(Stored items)

****************

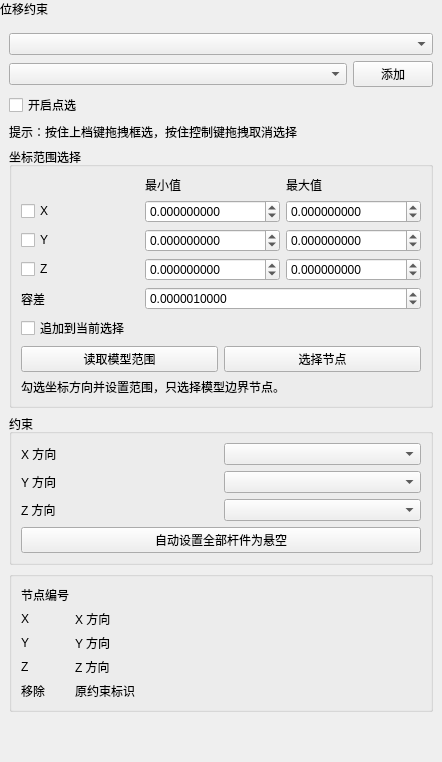
Before: the Qt Designer form plugins/Base_PhysicalField/DisplacementConstraintWidget.ui in asd977/base_cae, drawn with Qt 5.
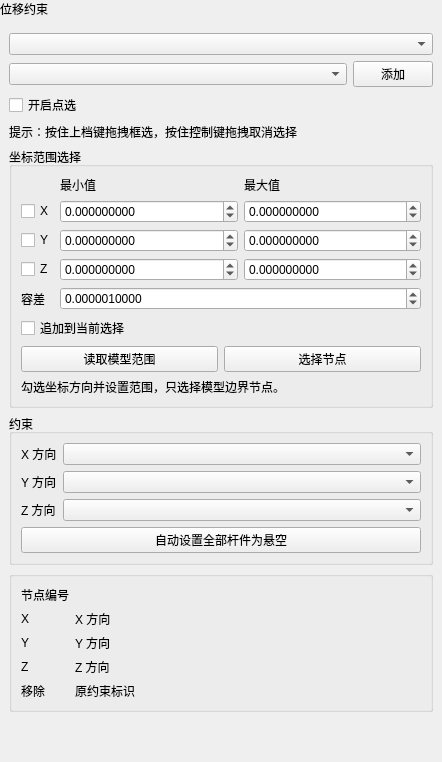
After: the same form once the commit is applied. Custom widgets are drawn as their Qt base class.

The edit to the form file:
```diff
--- a/plugins/Base_PhysicalField/DisplacementConstraintWidget.ui
+++ b/plugins/Base_PhysicalField/DisplacementConstraintWidget.ui
@@ -251,9 +251,18 @@
              </item>
              <item row="4" column="0">
               <widget class="QLabel" name="coordinateToleranceLabel">
+ <property name="sizePolicy">
+  <sizepolicy hsizetype="Fixed" vsizetype="Preferred">
+   <horstretch>0</horstretch>
+   <verstretch>0</verstretch>
+  </sizepolicy>
+ </property>
                <property name="text">
                 <string>容差</string>
                </property>
+               <property name="wordWrap">
+  <bool>false</bool>
+ </property>
               </widget>
              </item>
              <item row="4" column="1" colspan="2">
@@ -325,9 +334,18 @@
           <layout class="QGridLayout" name="gridLayout">
            <item row="0" column="0">
             <widget class="QLabel" name="label_3">
+ <property name="sizePolicy">
+  <sizepolicy hsizetype="Fixed" vsizetype="Preferred">
+   <horstretch>0</horstretch>
+   <verstretch>0</verstretch>
+  </sizepolicy>
+ </property>
              <property name="text">
               <string>X 方向</string>
              </property>
+             <property name="wordWrap">
+  <bool>false</bool>
+ </property>
             </widget>
            </item>
            <item row="0" column="1">
@@ -342,9 +360,18 @@
            </item>
            <item row="1" column="0">
             <widget class="QLabel" name="label_4">
+ <property name="sizePolicy">
+  <sizepolicy hsizetype="Fixed" vsizetype="Preferred">
+   <horstretch>0</horstretch>
+   <verstretch>0</verstretch>
+  </sizepolicy>
+ </property>
              <property name="text">
               <string>Y 方向</string>
              </property>
+             <property name="wordWrap">
+  <bool>false</bool>
+ </property>
             </widget>
            </item>
            <item row="1" column="1">
@@ -359,9 +386,18 @@
            </item>
            <item row="2" column="0">
             <widget class="QLabel" name="label_5">
+ <property name="sizePolicy">
+  <sizepolicy hsizetype="Fixed" vsizetype="Preferred">
+   <horstretch>0</horstretch>
+   <verstretch>0</verstretch>
+  </sizepolicy>
+ </property>
              <property name="text">
               <string>Z 方向</string>
              </property>
+             <property name="wordWrap">
+  <bool>false</bool>
+ </property>
             </widget>
            </item>
            <item row="2" column="1">
```
Left out of the diff: 15 changed lines with no effect on the pictures. Lines whose indentation alone changed are shown as unchanged.
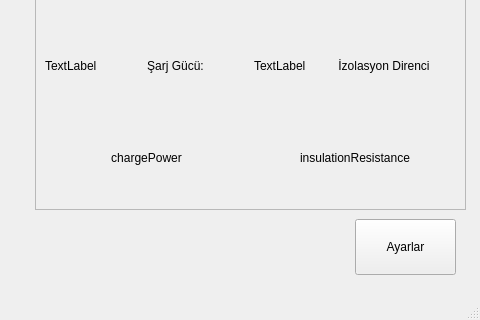
First picture: the form in mainwindow.ui, repository mertkaplandar/bmt-vehicle-display, before the edit; both pictures show x 544 to 1024 and y 280 to 600 of the 1024 by 600 pixel window.
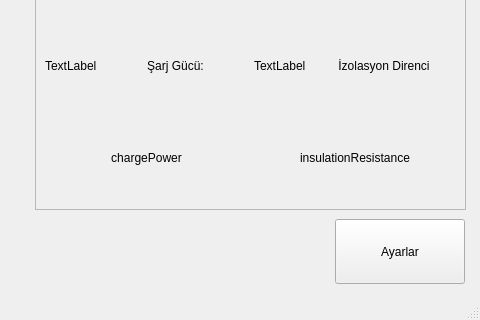
Second picture: the form after the edit. Icons and pictures are not drawn.

Commit message: The sizes of some elements in the interface have been readjusted.

What changed in the file:
```diff
--- a/mainwindow.ui
+++ b/mainwindow.ui
@@ -84,10 +84,10 @@
        <widget class="QPushButton" name="settingsButton">
         <property name="geometry">
          <rect>
-          <x>890</x>
+          <x>870</x>
           <y>490</y>
-          <width>101</width>
-          <height>56</height>
+          <width>130</width>
+          <height>65</height>
          </rect>
         </property>
         <property name="sizePolicy">
```
Left out of the diff: 6 changed lines with no effect on the pictures.
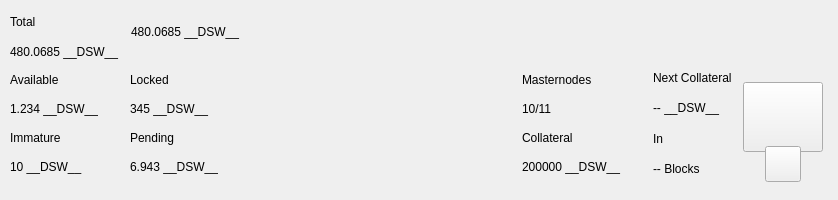
decenomy/DSW, file src/qt/pivx/forms/topbar.ui: the form before one commit.
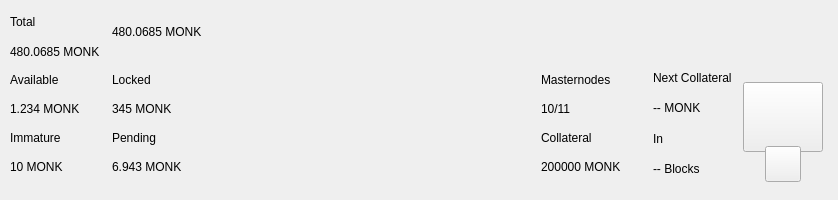
The form after the commit. Custom widgets are drawn as their Qt base class.

Commit message: Replace standard coin unit __DSW__ by MONK

What changed in the file:
```diff
--- a/src/qt/pivx/forms/topbar.ui
+++ b/src/qt/pivx/forms/topbar.ui
@@ -119,7 +119,7 @@
               <item>
                <widget class="QLabel" name="labelAmountPiv">
                 <property name="text">
-                 <string notr="true">480.0685 __DSW__</string>
+                 <string notr="true">480.0685 MONK</string>
                 </property>
                </widget>
               </item>
@@ -162,7 +162,7 @@
                  <string notr="true">padding:0px;margin:0px;</string>
                 </property>
                 <property name="text">
-                 <string notr="true">480.0685 __DSW__</string>
+                 <string notr="true">480.0685 MONK</string>
                 </property>
                </widget>
               </item>
@@ -456,7 +456,7 @@
                  <item>
                   <widget class="QLabel" name="labelAvailablePiv">
                    <property name="text">
-                    <string>1.234 __DSW__</string>
+                    <string>1.234 MONK</string>
                    </property>
                   </widget>
                  </item>
@@ -470,7 +470,7 @@
                  <item>
                   <widget class="QLabel" name="labelImmaturePiv">
                    <property name="text">
-                    <string notr="true">10 __DSW__</string>
+                    <string notr="true">10 MONK</string>
                    </property>
                   </widget>
                  </item>
@@ -491,7 +491,7 @@
                  <item>
                   <widget class="QLabel" name="labelLockedPiv">
                    <property name="text">
-                    <string>345 __DSW__</string>
+                    <string>345 MONK</string>
                    </property>
                   </widget>
                  </item>
@@ -505,7 +505,7 @@
                  <item>
                   <widget class="QLabel" name="labelPendingPiv">
                    <property name="text">
-                    <string notr="true">6.943 __DSW__</string>
+                    <string notr="true">6.943 MONK</string>
                    </property>
                   </widget>
                  </item>
@@ -567,7 +567,7 @@
              <item>
               <widget class="QLabel" name="labelCollateralPiv">
                <property name="text">
-                <string notr="true">200000 __DSW__</string>
+                <string notr="true">200000 MONK</string>
                </property>
               </widget>
              </item>
@@ -598,7 +598,7 @@
               <item>
                <widget class="QLabel" name="labelNextCollateralValue">
                 <property name="text">
-                 <string>-- __DSW__</string>
+                 <string>-- MONK</string>
                 </property>
                </widget>
               </item>
```
The commit also changes 7 other files.
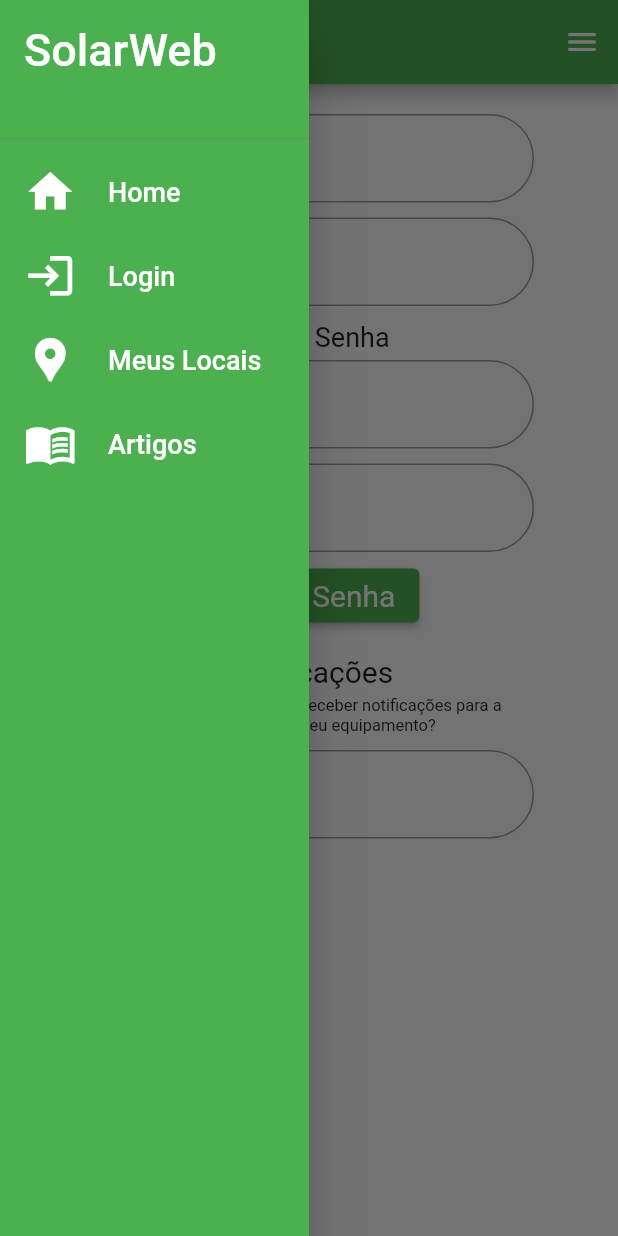
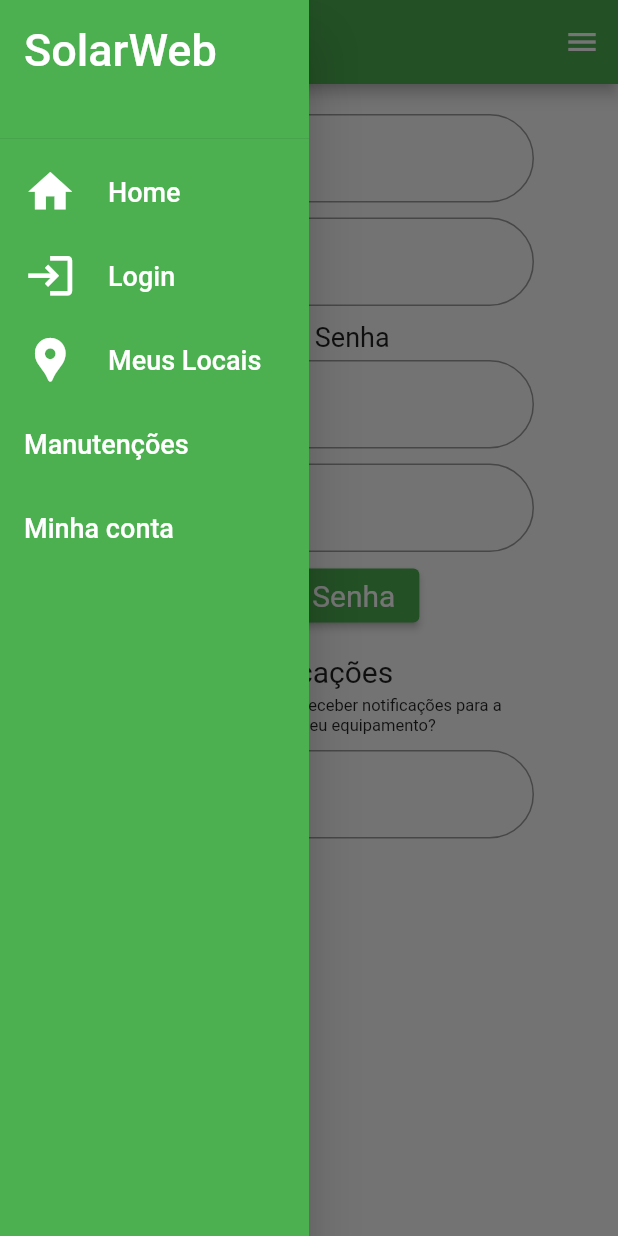
Before and after one commit to CesarVales/solarWeb, a Flutter app: the conta screen opened directly, with the side drawer open, on a phone screen of 412 x 824 dp. Run offline on Flutter 3.47's test engine with Material 2 defaults, Android fonts, the phone set to English and light mode, and no system bars; our stand-ins replace flutter_staggered_animations, geolocator, get, google_maps_flutter; missing offline and left inert: flutter_config, google_places_for_flutter, map; network calls fail.

Commit message:
telas temporarias no drawer

```diff
--- a/lib/drawer.dart
+++ b/lib/drawer.dart
@@ -72,19 +72,36 @@ class drawer extends StatelessWidget {
                   MaterialPageRoute(builder: (context) => newLocale()));
             },
           ),
+          // ListTile(
+          //   title: Text('Artigos',
+          //       style: TextStyle(color: Colors.white, fontSize: 18)),
+          //   leading: Icon(
+          //     Icons.menu_book,
+          //     size: 35,
+          //     color: Colors.white,
+          //   ),
+          //   onTap: () {
+          //     Navigator.push(context,
+          //         MaterialPageRoute(builder: (context) => manutencao()));
+          //   },
+          // ),
           ListTile(
-            title: Text('Artigos',
+            title: Text('Manutenções',
                 style: TextStyle(color: Colors.white, fontSize: 18)),
-            leading: Icon(
-              Icons.menu_book,
-              size: 35,
-              color: Colors.white,
-            ),
             onTap: () {
               Navigator.push(context,
                   MaterialPageRoute(builder: (context) => manutencao()));
             },
           ),
+          ListTile(
+            title: Text('Minha conta',
+                style: TextStyle(color: Colors.white, fontSize: 18)),
+            onTap: () {
+              Navigator.push(context,
+                  MaterialPageRoute(builder: (context) => conta()));
+            },
+          ),
+
         ],
       ),
     );
```
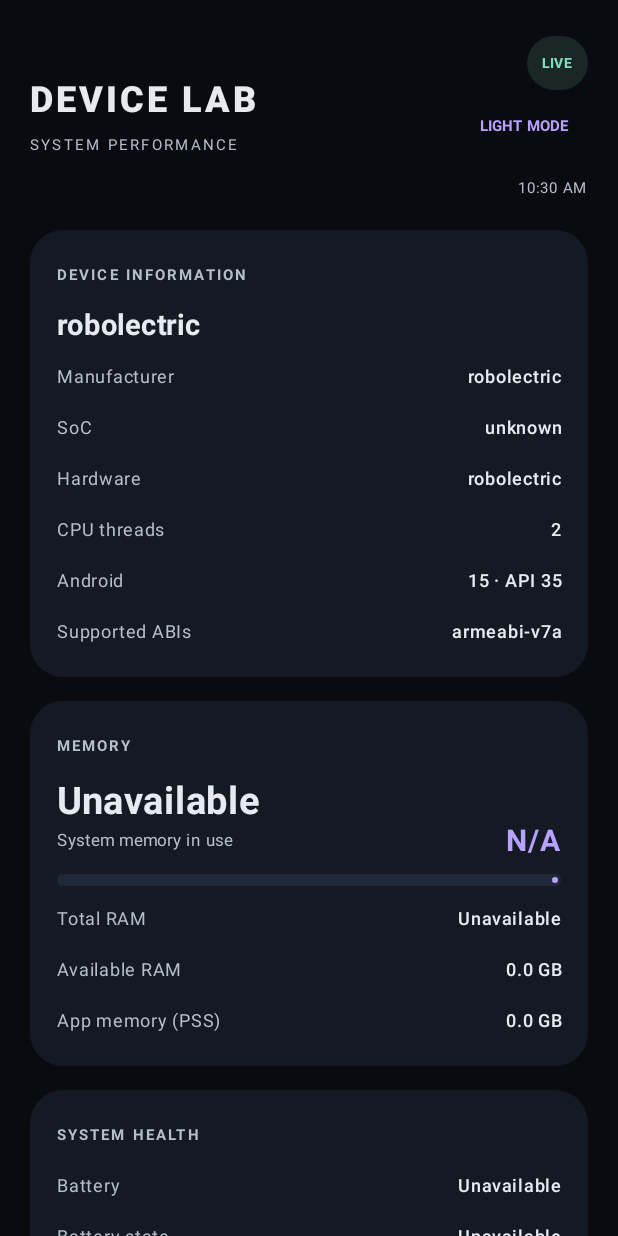
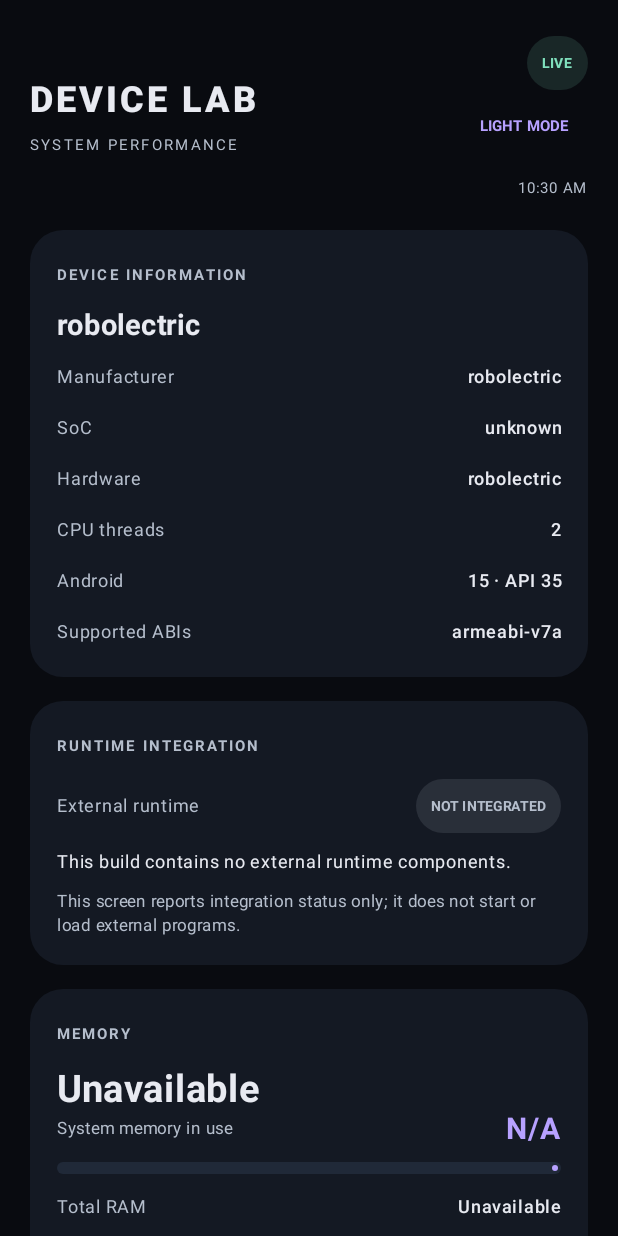
Before and after one commit to yyouki/SAMP-PC-for-Android, an Android app built with Jetpack Compose: the screen it shows after launch (MainActivity), on a phone screen of 412 x 824 dp. Run offline under Robolectric (Android 15) with nearby library versions, the phone set to English and light mode, and no system bars.

Commit message:
feat: show external runtime integration status

```diff
--- a/app/src/main/java/com/yyouki/sampdroid/ui/HomeScreen.kt
+++ b/app/src/main/java/com/yyouki/sampdroid/ui/HomeScreen.kt
@@ -39,6 +39,8 @@ import androidx.lifecycle.Lifecycle
 import androidx.lifecycle.LifecycleEventObserver
 import androidx.lifecycle.compose.LocalLifecycleOwner
 import com.yyouki.sampdroid.device.DeviceProbe
+import com.yyouki.sampdroid.runtime.RuntimeIntegrationState
+import com.yyouki.sampdroid.runtime.currentRuntimeStatus
 import com.yyouki.sampdroid.device.formatDiagnosticReport
 import com.yyouki.sampdroid.device.calculateAppCpuCores
 import com.yyouki.sampdroid.device.DeviceReport
@@ -134,6 +136,8 @@ fun HomeScreen(
             )
 
             DeviceCard(report = device)
+
+            RuntimeStatusCard()
 
             MemoryCard(snapshot = snapshot)
 
@@ -266,6 +270,41 @@ private fun DeviceCard(report: DeviceReport) {
         MetricRow(
             "Supported ABIs",
             report.supportedAbis.joinToString().ifBlank { "Unavailable" },
+        )
+    }
+}
+
+@Composable
+private fun RuntimeStatusCard() {
+    val status = currentRuntimeStatus()
+
+    Panel(title = "RUNTIME INTEGRATION") {
+        Row(
+            modifier = Modifier.fillMaxWidth(),
+            horizontalArrangement = Arrangement.SpaceBetween,
+            verticalAlignment = Alignment.CenterVertically,
+        ) {
+            Text(
+                text = "External runtime",
+                color = MaterialTheme.colorScheme.onSurfaceVariant,
+                fontSize = 12.sp,
+            )
+            StatusChip(
+                label = status.title.uppercase(),
+                color = MaterialTheme.colorScheme.onSurfaceVariant,
+            )
+        }
+        Text(
+            text = status.description,
+            color = MaterialTheme.colorScheme.onSurface,
+            fontSize = 12.sp,
+            lineHeight = 18.sp,
+        )
+        Text(
+            text = "This screen reports integration status only; it does not start or load external programs.",
+            color = MaterialTheme.colorScheme.onSurfaceVariant,
+            fontSize = 11.sp,
+            lineHeight = 16.sp,
         )
     }
 }
```
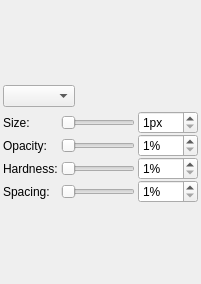
The window that src/client/ui/simplesettings.ui (drawpile/Drawpile) describes before a commit, drawn with Qt 5.
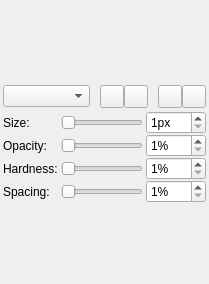
The same window after the commit. Icons and pictures are not drawn. Custom widgets are drawn as their Qt base class.

Commit message: Add and use GroupedToolButton widget

```diff
--- a/src/client/ui/simplesettings.ui
+++ b/src/client/ui/simplesettings.ui
@@ -6,7 +6,7 @@
    <rect>
     <x>0</x>
     <y>0</y>
-    <width>201</width>
+    <width>209</width>
     <height>284</height>
    </rect>
   </property>
@@ -57,20 +57,14 @@
       <number>0</number>
      </property>
      <item>
-      <widget class="QComboBox" name="blendmode"/>
-     </item>
-     <item>
-      <spacer name="horizontalSpacer">
-       <property name="orientation">
-        <enum>Qt::Horizontal</enum>
+      <widget class="QComboBox" name="blendmode">
+       <property name="sizePolicy">
+        <sizepolicy hsizetype="Expanding" vsizetype="Fixed">
+         <horstretch>0</horstretch>
+         <verstretch>0</verstretch>
+        </sizepolicy>
        </property>
-       <property name="sizeHint" stdset="0">
-        <size>
-         <width>40</width>
-         <height>20</height>
-        </size>
-       </property>
-      </spacer>
+      </widget>
      </item>
      <item>
       <widget class="QWidget" name="widget_2" native="true">
@@ -111,8 +105,8 @@
           <property name="autoExclusive">
            <bool>true</bool>
           </property>
-          <property name="autoRaise">
-           <bool>true</bool>
+          <property name="groupPosition">
+           <enum>GroupedToolButton::GroupLeft</enum>
           </property>
          </widget>
         </item>
@@ -131,8 +125,8 @@
           <property name="autoExclusive">
            <bool>true</bool>
           </property>
-          <property name="autoRaise">
-           <bool>true</bool>
+          <property name="groupPosition">
+           <enum>GroupedToolButton::GroupRight</enum>
           </property>
          </widget>
         </item>
@@ -178,8 +172,8 @@
           <property name="autoExclusive">
            <bool>true</bool>
           </property>
-          <property name="autoRaise">
-           <bool>true</bool>
+          <property name="groupPosition">
+           <enum>GroupedToolButton::GroupLeft</enum>
           </property>
          </widget>
         </item>
@@ -198,8 +192,8 @@
           <property name="autoExclusive">
            <bool>true</bool>
           </property>
-          <property name="autoRaise">
-           <bool>true</bool>
+          <property name="groupPosition">
+           <enum>GroupedToolButton::GroupRight</enum>
           </property>
          </widget>
         </item>
@@ -372,6 +366,11 @@
    <header>widgets/brushpreview.h</header>
    <container>1</container>
   </customwidget>
+  <customwidget>
+   <class>GroupedToolButton</class>
+   <extends>QToolButton</extends>
+   <header>widgets/groupedtoolbutton.h</header>
+  </customwidget>
  </customwidgets>
  <resources>
   <include location="icons/builtin/builtin.qrc"/>
```
Left out of the diff: 8 changed lines with no effect on the pictures. The commit also changes 17 other files.
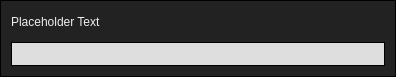
jahshaka/Studio, file src/ui/dialogs/progressdialog.ui: the form before one commit.
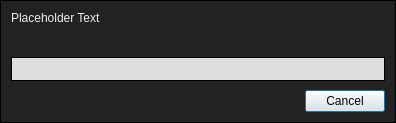
The form after the commit.

The edit to the form file:
```diff
--- a/src/ui/dialogs/progressdialog.ui
+++ b/src/ui/dialogs/progressdialog.ui
@@ -55,6 +55,16 @@
      </property>
     </widget>
    </item>
+   <item>
+    <widget class="QLabel" name="stageLabel">
+     <property name="text">
+      <string/>
+     </property>
+     <property name="styleSheet">
+      <string notr="true">color: #999999;</string>
+     </property>
+    </widget>
+   </item>
    <item>
     <widget class="QProgressBar" name="progressBar">
      <property name="value">
@@ -65,6 +75,30 @@
      </property>
     </widget>
    </item>
+   <item>
+    <layout class="QHBoxLayout" name="buttonRow">
+     <item>
+      <spacer name="buttonSpacer">
+       <property name="orientation">
+        <enum>Qt::Horizontal</enum>
+       </property>
+       <property name="sizeHint" stdset="0">
+        <size>
+         <width>0</width>
+         <height>0</height>
+        </size>
+       </property>
+      </spacer>
+     </item>
+     <item>
+      <widget class="QPushButton" name="cancelButton">
+       <property name="text">
+        <string>Cancel</string>
+       </property>
+      </widget>
+     </item>
+    </layout>
+   </item>
   </layout>
  </widget>
  <resources/>
```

****************

Assignment —
Search the entries above for the string "dialogs". Copy each line in which it appears.

Solution for this exercise —
jahshaka/Studio, file src/ui/dialogs/progressdialog.ui: the form before one commit.
--- a/src/ui/dialogs/progressdialog.ui
+++ b/src/ui/dialogs/progressdialog.ui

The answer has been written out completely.